This exercise calls for copying every line below that holds the word "products".

──────── GIVEN INFORMATION

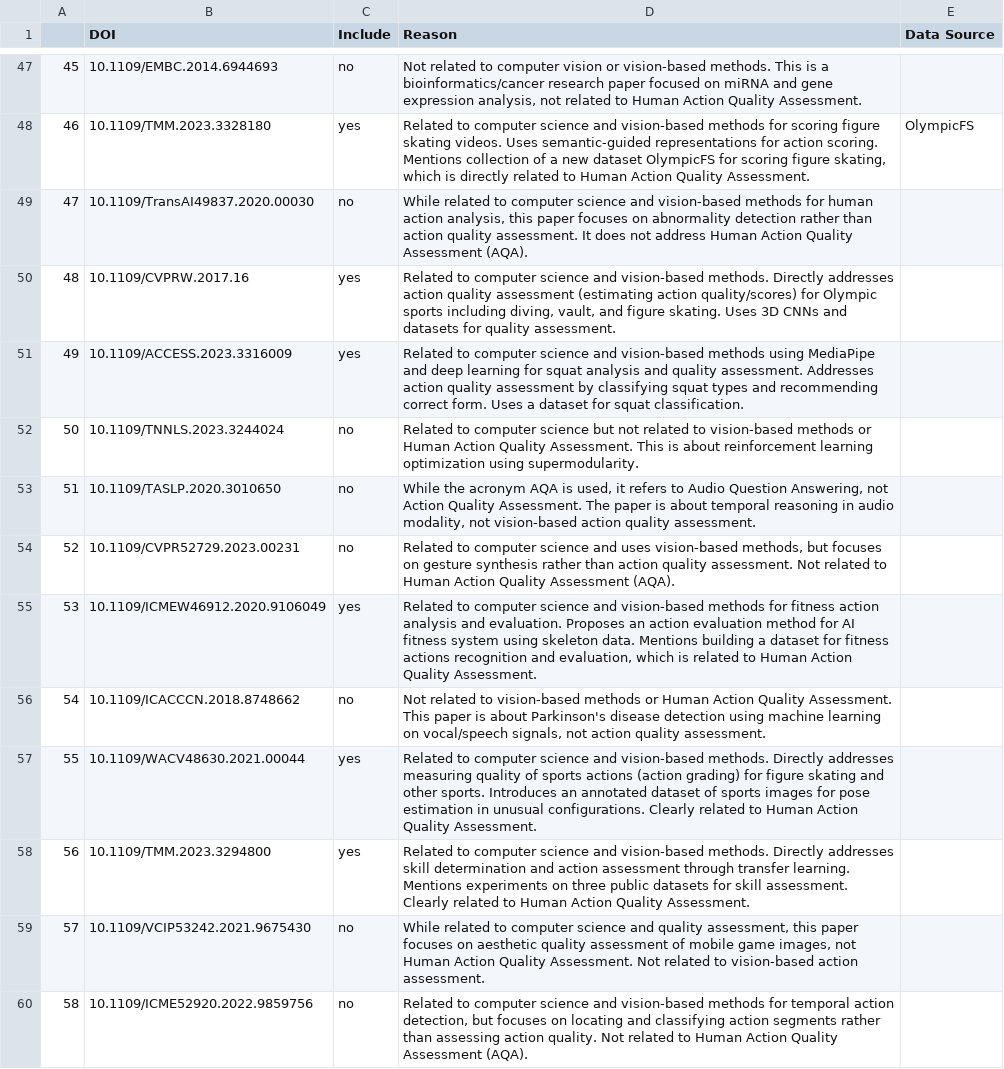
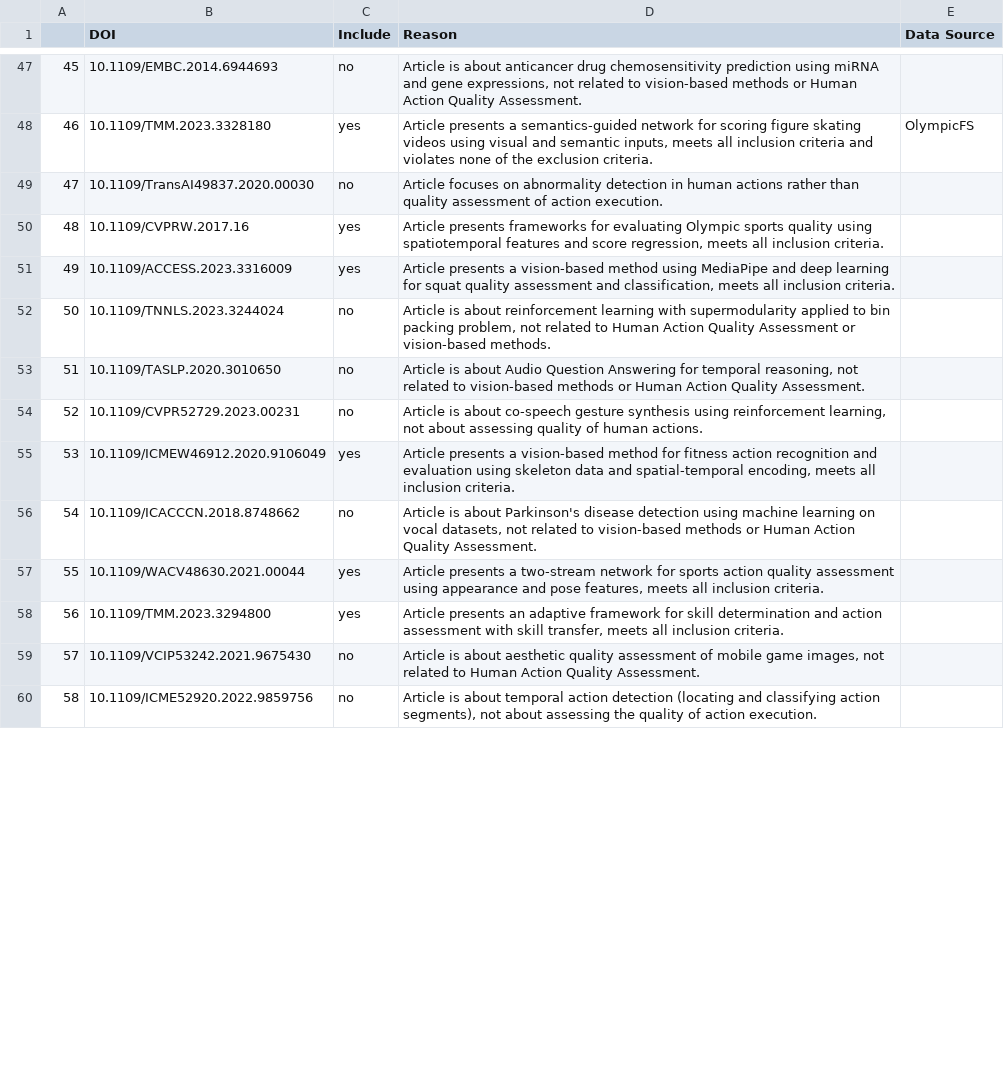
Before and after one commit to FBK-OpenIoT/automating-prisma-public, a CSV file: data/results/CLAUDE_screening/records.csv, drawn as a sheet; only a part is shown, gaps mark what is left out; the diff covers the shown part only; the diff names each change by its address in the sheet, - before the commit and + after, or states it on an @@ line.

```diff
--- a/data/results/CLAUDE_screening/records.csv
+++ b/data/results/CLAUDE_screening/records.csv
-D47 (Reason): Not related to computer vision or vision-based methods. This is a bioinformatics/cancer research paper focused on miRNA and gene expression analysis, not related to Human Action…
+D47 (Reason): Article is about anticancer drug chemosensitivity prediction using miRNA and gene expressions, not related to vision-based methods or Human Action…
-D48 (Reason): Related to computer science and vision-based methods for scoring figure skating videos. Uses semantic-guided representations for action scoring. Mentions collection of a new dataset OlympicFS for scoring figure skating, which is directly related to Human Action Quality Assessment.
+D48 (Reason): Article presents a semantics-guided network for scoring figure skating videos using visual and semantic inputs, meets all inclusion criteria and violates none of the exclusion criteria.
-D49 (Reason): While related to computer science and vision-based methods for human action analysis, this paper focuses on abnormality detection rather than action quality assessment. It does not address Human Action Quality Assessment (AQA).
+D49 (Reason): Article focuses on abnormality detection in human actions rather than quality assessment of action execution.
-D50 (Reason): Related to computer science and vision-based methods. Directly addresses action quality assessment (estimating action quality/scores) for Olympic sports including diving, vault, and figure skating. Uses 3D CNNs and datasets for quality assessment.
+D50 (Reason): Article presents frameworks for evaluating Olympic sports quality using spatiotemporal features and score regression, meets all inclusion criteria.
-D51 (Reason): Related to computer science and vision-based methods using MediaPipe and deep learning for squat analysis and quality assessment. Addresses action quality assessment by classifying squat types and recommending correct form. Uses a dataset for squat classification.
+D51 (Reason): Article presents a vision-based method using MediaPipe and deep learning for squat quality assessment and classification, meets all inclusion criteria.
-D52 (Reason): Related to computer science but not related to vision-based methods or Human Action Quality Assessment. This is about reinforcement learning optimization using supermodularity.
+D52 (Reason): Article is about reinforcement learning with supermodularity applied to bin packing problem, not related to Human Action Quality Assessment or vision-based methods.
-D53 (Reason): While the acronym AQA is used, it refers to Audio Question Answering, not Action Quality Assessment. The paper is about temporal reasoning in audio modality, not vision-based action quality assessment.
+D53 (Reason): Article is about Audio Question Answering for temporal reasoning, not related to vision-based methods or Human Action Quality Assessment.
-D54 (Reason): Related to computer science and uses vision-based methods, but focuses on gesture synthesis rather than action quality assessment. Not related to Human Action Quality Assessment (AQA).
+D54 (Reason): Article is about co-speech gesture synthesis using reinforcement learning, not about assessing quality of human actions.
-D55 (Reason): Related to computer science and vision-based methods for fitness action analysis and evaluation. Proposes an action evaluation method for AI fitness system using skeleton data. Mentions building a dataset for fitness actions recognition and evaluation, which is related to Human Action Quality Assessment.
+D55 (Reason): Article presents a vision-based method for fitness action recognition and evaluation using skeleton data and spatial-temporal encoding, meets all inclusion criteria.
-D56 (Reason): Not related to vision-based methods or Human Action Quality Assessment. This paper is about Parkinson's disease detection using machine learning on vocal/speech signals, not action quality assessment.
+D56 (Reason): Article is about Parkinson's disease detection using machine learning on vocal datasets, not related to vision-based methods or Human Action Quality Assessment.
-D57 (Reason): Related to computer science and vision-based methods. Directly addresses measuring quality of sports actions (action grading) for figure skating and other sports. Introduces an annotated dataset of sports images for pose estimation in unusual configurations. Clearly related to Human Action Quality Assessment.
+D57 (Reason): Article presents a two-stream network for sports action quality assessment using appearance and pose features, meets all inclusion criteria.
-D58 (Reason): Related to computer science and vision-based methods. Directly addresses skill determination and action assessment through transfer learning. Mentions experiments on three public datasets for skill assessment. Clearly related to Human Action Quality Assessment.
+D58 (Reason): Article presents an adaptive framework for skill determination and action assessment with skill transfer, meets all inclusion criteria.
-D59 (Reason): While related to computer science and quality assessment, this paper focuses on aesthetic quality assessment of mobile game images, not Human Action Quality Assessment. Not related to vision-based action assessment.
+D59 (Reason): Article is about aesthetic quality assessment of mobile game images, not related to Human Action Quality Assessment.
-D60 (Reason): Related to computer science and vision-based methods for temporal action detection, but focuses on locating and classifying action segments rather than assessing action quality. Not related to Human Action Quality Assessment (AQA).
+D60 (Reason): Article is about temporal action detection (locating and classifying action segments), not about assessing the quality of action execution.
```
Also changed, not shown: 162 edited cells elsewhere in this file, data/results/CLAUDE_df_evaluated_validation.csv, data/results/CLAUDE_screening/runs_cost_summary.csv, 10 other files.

────────────────
──────── GIVEN INFORMATION

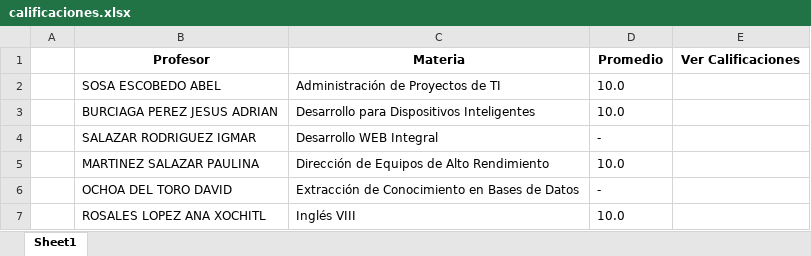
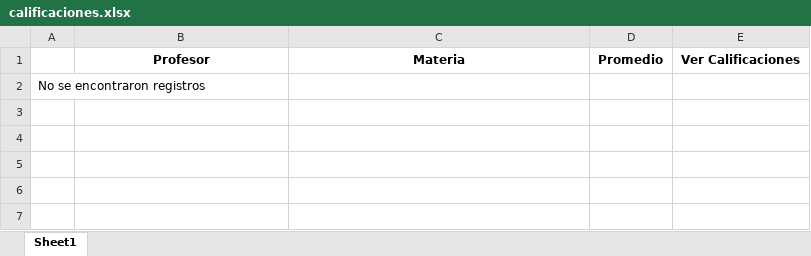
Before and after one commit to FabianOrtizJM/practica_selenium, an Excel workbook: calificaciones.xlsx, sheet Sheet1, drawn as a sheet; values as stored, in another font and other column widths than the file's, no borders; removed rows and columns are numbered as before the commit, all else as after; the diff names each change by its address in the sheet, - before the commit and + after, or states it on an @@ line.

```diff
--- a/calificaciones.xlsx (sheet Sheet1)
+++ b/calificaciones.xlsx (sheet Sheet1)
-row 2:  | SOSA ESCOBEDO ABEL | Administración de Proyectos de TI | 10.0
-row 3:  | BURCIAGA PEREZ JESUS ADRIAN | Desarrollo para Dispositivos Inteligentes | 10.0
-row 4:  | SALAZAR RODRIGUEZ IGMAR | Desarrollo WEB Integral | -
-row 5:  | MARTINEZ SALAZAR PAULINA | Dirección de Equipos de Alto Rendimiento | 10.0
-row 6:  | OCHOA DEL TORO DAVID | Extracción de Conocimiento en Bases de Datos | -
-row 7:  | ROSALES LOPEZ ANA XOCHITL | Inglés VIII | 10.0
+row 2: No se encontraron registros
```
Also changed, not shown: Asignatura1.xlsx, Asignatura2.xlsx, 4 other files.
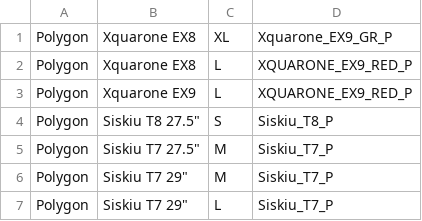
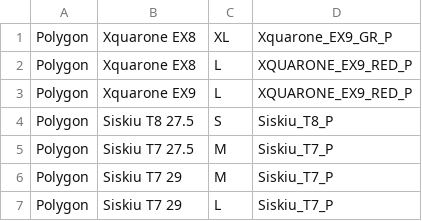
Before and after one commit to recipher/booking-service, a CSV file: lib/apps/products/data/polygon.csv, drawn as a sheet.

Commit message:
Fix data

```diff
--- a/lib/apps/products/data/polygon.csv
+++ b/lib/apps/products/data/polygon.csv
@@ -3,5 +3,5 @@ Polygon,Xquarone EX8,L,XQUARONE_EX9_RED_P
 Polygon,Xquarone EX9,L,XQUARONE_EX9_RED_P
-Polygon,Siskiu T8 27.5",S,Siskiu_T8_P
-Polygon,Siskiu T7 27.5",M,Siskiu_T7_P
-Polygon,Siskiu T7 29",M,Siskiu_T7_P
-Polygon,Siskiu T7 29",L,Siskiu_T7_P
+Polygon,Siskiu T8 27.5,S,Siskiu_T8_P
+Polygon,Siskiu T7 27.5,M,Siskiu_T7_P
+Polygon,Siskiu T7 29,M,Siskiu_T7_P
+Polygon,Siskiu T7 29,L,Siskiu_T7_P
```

────────────────

● FINAL ANSWER:
Before and after one commit to recipher/booking-service, a CSV file: lib/apps/products/data/polygon.csv, drawn as a sheet.
--- a/lib/apps/products/data/polygon.csv
+++ b/lib/apps/products/data/polygon.csv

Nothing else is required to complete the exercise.